The plans for an Asda, 350 homes, a pub and other retail units was before the council committee, and around 30 members of the public, yesterday afternoon.
It was hoped a decision would be reached after negotiations over how best to develop the site began in November 2009.
However, thanks to a second planning application for a Morrison’s supermarket on land at Evans’ Transport yard, at the other end of the Taw Bridge, the decision was put off.
The plans hadn’t even come up for decision when Tory councillor Jasmine Chesters stood to ask why the two plans were not being looked at together.
Mrs Chesters also complained she hadn’t had time to read the 120 pages of “bumf” which council officers had put forward in a report for members on the application.
She also claimed she and other members of the committee had received letters from solicitors acting on behalf of the developers behind the Morrison’s plan, which threatened a judicial review should the Asda application be granted planning permission.
The council’s legal adviser Ken Miles sought to allay those fears, when he told members he believed the council would be on legally sound footing if it went ahead and determined the application.
Planning manager Keith Bines also weighed in. He said: “We were originally going to consider the two together.
“The reason we aren’t seeing them both together today is Morrison’s pulled out of a Devon County Council Development Management Committee meeting in March.
“But although today’s special meeting was set up to consider both plans we can still proceed as they are separate schemes and aren’t intrinsically linked.”
But Mrs Chesters wasn’t satisfied and moved the decision be deferred.
Councillor Joe Tucker disagreed with the motion. He said: “The legal advice is clear.
“They are separate applications and we should proceed.”
He sought to amend the motion so the application would be determined but that amendment fell 7-4 in a vote. Mrs Chesters motion, supported mainly by Conservative councillors, was passed by the same tally.
After the decision to defer was made Mrs Chesters and two or three other councillors were seen chatting to the owner of the Evans’ transport site, David Evans.

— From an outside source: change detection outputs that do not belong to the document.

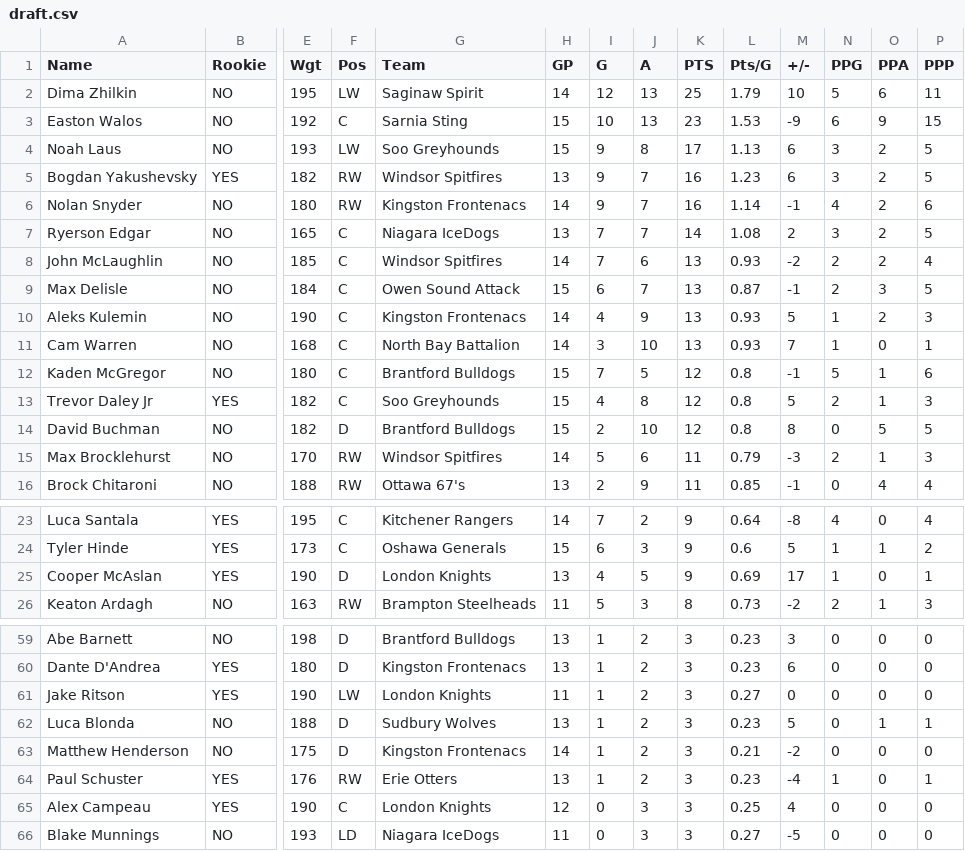
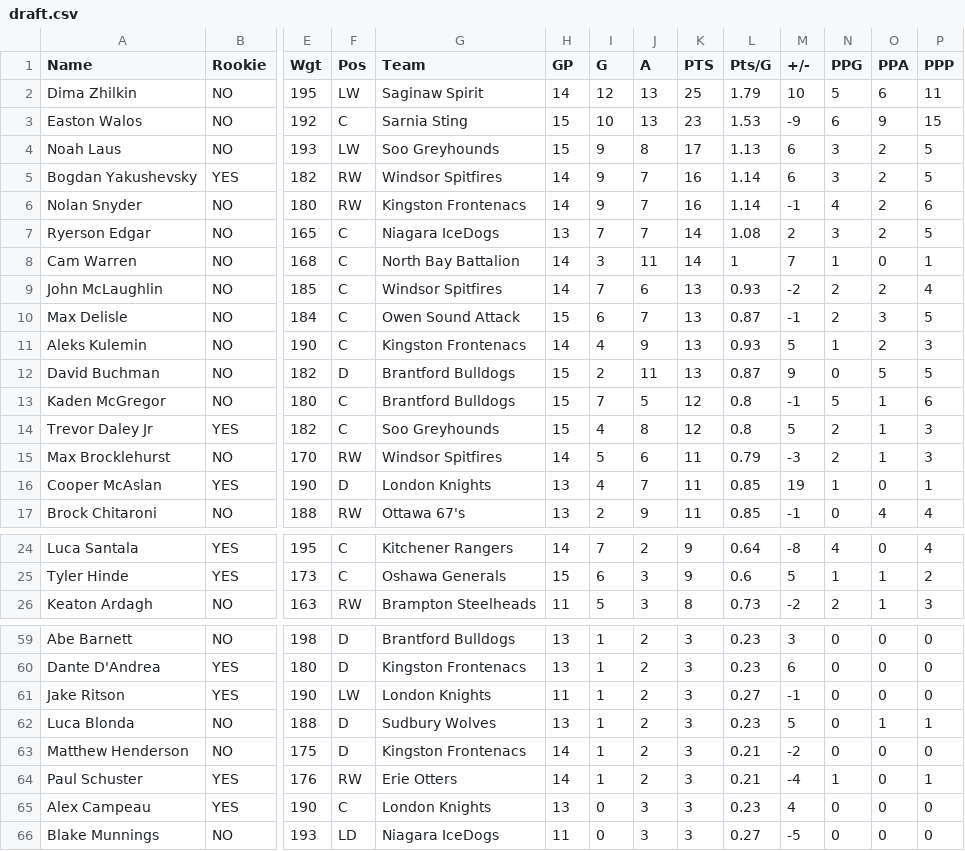
Before and after one commit to NoahCornish/OHLDataHub, a CSV file: data/current/draft.csv, drawn as a sheet; only a part is shown, gaps mark what is left out; removed rows and columns are numbered as before the commit, all else as after; rows hold the shown columns only; the diff covers the shown part only; the diff names each change by its address in the sheet, - before the commit and + after, or states it on an @@ line.

```diff
--- a/data/current/draft.csv
+++ b/data/current/draft.csv
-H5 (GP): 13
+H5 (GP): 14
-L5 (Pts/G): 1.23
+L5 (Pts/G): 1.14
+row 8: Cam Warren | NO | 168 | C | North Bay Battalion | 14 | 3 | 11 | 14 | 1 | 7 | 1 | 0 | 1
-row 11: Cam Warren | NO | 168 | C | North Bay Battalion | 14 | 3 | 10 | 13 | 0.93 | 7 | 1 | 0 | 1
+row 12: David Buchman | NO | 182 | D | Brantford Bulldogs | 15 | 2 | 11 | 13 | 0.87 | 9 | 0 | 5 | 5
-row 14: David Buchman | NO | 182 | D | Brantford Bulldogs | 15 | 2 | 10 | 12 | 0.8 | 8 | 0 | 5 | 5
+row 16: Cooper McAslan | YES | 190 | D | London Knights | 13 | 4 | 7 | 11 | 0.85 | 19 | 1 | 0 | 1
-row 25: Cooper McAslan | YES | 190 | D | London Knights | 13 | 4 | 5 | 9 | 0.69 | 17 | 1 | 0 | 1
-M61 (+/-): 0
+M61 (+/-): -1
-H64 (GP): 13
+H64 (GP): 14
-L64 (Pts/G): 0.23
+L64 (Pts/G): 0.21
-H65 (GP): 12
+H65 (GP): 13
-L65 (Pts/G): 0.25
+L65 (Pts/G): 0.23
```
Also changed, not shown: 3 edited cells elsewhere in this file, data/current/ev.csv, data/current/goalies.csv, 5 other files.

But the general feeling among everyone else in the room was one of frustration, with both supporters and opponents of the scheme upset they will now have to wait until the end of June before the application can come before the planning committee again – unless Asda appeal against the decision.
The retail giants could appeal against the decision on grounds of non-determination, since North Devon Council legally should have made up its mind on the plan by this stage.
The project communication manager for Asda, Lucie Brailsford, said she couldn’t yet indicate whether an appeal would be forthcoming. She said the company will make a statement shortly.
Barnstaple town centre manager Craig Bulley said he wished a decision had been made one way or another.
“I wasn’t quite expecting that,” he said.
“As you know the town centre management are against this scheme and we were all geared up to have our say.
“Now we’ll have to do it all another day.
“It would have been nice to have it sorted, as the uncertainty goes on now, which is frustrating.”
Sue Tucker, who has suffered from spinal muscular atrophy since birth, was also disappointed by the decision.
She has been campaigning for years to secure round the clock specialised toilets for disabled people in Barnstaple.
And Asda had agreed to include such a facility on its site.
“I would have liked to have seen it determined,” she said.
“At the moment people like me are snookered.
“It’s as if North Devon Council doesn’t think we’re supposed to go out.”
And Mr Tucker said he was disappointed to see his motion to hear the application today fall.
“It shouldn’t have been deferred,” he said.
“The Asda and Morrison’s plans are two totally different applications.
“One is a regeneration project and one is just a supermarket.”
He also said he was shocked to hear the council could face a judicial review and fears that by not determining the application the council has now “left itself completely open”.
“If it were just two plans for two supermarkets then fine,” he said.
And another councillor, Glyn Lane, said he was also frustrated. Having voted to hear the application during the meeting the Conservative Mr Lane afterwards said: “I think it needs to be determined.
“Dealing with this application would go some way to sorting out Barnstaple as a whole.”
Journal reporter Will Topps was at the meeting. You can follow his live updates from the meeting in the box below: